“My primary concern is the safety of my child,” said one mother whose infant attends Bright Horizons daycare, as teachers and children are being tested for possible exposure to the disease.
Ann Scales, spokeswoman for the state Department of Public Health, on Thursday confirmed one case of typhoid fever in a child at Bright Horizons in North Quincy.
“The Massachusetts Department of Public Health is working with Bright Horizons and the Quincy Public Health Department to prevent the spread of the disease,” Scales said.
Bright Horizons spokesperson Bridget Perry said center officials were told that the child had traveled abroad recently.
A letter to parents from the state public health department stated: “A toddler in your child’s class has been diagnosed with typhoid fever, a diarrheal illness caused by bacteria called Salmonella Typhi.”

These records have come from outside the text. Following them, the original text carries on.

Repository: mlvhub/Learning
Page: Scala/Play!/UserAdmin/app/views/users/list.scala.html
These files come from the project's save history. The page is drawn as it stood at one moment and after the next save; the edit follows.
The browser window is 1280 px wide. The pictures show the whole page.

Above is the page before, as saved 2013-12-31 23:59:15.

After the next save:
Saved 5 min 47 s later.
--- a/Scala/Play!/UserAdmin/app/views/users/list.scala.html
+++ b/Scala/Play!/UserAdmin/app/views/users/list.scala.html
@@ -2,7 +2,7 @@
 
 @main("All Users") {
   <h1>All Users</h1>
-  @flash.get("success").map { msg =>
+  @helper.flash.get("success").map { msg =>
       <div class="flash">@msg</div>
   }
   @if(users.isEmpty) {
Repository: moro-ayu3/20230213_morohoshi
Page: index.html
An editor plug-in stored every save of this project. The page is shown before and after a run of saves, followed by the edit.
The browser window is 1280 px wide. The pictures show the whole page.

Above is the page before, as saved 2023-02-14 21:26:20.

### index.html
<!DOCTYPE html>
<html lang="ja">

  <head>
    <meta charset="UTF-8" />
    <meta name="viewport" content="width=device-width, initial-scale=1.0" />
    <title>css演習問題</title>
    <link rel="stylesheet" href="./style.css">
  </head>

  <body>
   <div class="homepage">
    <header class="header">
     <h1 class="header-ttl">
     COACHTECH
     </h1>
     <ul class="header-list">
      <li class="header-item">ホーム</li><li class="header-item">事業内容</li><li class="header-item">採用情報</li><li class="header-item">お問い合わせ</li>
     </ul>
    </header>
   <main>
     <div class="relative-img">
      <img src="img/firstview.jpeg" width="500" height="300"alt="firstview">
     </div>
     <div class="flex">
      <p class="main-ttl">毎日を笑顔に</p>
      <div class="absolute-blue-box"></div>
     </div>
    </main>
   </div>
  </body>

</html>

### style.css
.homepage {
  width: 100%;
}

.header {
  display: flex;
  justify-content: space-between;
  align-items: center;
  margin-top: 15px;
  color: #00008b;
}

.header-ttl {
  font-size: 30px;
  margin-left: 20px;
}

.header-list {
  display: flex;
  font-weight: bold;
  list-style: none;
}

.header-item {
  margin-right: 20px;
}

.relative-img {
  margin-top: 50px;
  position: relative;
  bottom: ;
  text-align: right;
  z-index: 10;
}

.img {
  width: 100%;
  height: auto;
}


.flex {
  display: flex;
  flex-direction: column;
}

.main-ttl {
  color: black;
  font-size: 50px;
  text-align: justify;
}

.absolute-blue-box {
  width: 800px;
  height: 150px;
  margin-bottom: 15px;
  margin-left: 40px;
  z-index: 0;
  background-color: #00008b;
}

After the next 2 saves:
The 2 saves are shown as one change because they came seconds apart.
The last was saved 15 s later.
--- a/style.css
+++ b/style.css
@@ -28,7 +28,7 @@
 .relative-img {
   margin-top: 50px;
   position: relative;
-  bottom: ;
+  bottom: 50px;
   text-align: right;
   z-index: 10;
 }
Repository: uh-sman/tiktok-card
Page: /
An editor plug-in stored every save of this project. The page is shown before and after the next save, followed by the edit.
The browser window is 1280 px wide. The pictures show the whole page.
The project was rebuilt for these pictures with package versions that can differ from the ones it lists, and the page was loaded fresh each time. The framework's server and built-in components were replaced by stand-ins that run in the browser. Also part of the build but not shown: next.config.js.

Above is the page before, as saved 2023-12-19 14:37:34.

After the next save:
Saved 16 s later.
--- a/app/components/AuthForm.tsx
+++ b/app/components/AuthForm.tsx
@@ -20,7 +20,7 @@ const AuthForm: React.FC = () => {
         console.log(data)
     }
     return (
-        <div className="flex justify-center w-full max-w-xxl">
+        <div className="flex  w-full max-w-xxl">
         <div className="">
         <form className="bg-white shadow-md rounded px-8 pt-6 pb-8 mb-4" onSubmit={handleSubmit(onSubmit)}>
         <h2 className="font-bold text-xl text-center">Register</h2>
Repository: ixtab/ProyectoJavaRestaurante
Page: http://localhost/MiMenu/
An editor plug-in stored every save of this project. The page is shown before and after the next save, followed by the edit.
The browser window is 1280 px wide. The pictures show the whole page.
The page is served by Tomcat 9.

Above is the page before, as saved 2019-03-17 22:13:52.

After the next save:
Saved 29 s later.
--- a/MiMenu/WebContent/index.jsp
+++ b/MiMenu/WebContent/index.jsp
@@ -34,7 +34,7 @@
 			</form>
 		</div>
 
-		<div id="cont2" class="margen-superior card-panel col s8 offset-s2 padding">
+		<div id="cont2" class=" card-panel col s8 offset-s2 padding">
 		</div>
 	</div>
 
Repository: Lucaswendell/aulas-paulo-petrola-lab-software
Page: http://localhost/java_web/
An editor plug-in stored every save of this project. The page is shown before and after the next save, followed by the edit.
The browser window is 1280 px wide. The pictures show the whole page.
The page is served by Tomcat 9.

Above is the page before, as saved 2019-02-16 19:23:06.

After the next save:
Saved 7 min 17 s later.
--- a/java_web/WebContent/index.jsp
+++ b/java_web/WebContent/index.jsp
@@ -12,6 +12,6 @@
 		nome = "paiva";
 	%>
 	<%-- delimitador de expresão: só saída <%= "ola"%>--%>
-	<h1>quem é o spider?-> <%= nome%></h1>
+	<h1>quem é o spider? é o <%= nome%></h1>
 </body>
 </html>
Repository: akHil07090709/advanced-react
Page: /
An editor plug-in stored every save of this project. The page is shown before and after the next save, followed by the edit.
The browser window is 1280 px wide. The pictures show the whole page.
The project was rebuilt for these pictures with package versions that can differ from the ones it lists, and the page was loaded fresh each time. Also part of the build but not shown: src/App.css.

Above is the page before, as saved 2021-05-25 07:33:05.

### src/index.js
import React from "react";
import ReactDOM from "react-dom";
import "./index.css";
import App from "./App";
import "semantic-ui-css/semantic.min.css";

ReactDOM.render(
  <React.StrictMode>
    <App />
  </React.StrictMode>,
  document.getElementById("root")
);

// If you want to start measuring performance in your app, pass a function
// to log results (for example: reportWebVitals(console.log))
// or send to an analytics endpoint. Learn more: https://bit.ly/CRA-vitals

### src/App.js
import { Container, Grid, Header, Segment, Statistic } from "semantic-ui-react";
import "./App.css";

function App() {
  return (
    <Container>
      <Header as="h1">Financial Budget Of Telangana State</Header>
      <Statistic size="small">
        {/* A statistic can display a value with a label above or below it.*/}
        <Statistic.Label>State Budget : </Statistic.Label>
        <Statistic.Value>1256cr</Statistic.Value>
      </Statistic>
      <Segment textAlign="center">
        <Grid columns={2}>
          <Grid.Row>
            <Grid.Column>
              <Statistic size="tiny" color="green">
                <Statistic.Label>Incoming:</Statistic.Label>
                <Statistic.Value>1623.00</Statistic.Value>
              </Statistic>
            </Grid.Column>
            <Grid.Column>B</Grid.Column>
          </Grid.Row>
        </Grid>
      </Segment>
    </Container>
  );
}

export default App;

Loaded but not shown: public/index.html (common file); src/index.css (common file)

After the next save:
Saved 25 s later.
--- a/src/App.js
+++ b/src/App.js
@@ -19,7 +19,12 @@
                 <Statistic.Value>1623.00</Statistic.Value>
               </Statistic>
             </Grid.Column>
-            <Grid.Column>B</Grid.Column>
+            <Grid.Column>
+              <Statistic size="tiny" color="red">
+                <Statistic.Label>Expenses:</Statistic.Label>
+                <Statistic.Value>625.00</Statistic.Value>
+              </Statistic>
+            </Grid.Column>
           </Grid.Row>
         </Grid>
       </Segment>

The letter also informed parents that, in order to remain in the daycare, their children must submit a stool specimen to public health officials by Monday, May 14, even if they are not feeling ill, “to make sure they are not carrying the germ that causes typhoid fever.”
“Alternatively, you may bring your child to their pediatrician to coordinate stool collection and testing,” the letter stated.
WBZ-TV’s Dr. Mallika Marshall said typhoid fever is exceptionally rare in the United States. There are only about 300 cases in the U.S. every year, and they typically comprise travelers.
RELATED: What Is Typhoid Fever?
According to the federal Centers for Disease Control and Prevention, symptoms of typhoid fever include lasting high fevers, weakness, stomach pains, headache, and loss of appetite. Some patients have constipation, and some have a rash.
Scales said Bright Horizons has closed its center at One Enterprise Drive in North Quincy while health officials are investigating.
Perry, the Bright Horizons spokesperson, said the center was closed Wednesday and Thursday at the recommendations of public health officials.
One recommendation is to have teachers and students who were in the same classroom tested, Perry said.
“We could be open if we had additional staffing but closed because teachers are being tested and testing takes several days,” Perry said. “We were told that the child traveled abroad recently.”
Perry said there is a possibility that the center may open with substitutes because testing takes several days, but that she is still working to confirm.
She said Bright Horizons is cleaning the center, even though that was not part of the recommendations it received.
In a statement, the state Department of Early Education and Care said it received notification on May 8 from Bright Horizons of a case of typhoid fever in a child at their Quincy program.
“EEC is working with Bright Horizons and the Department of Public Health to ensure the health and safety of the children in the program in accordance with state requirements. The program is currently closed,” the statement said.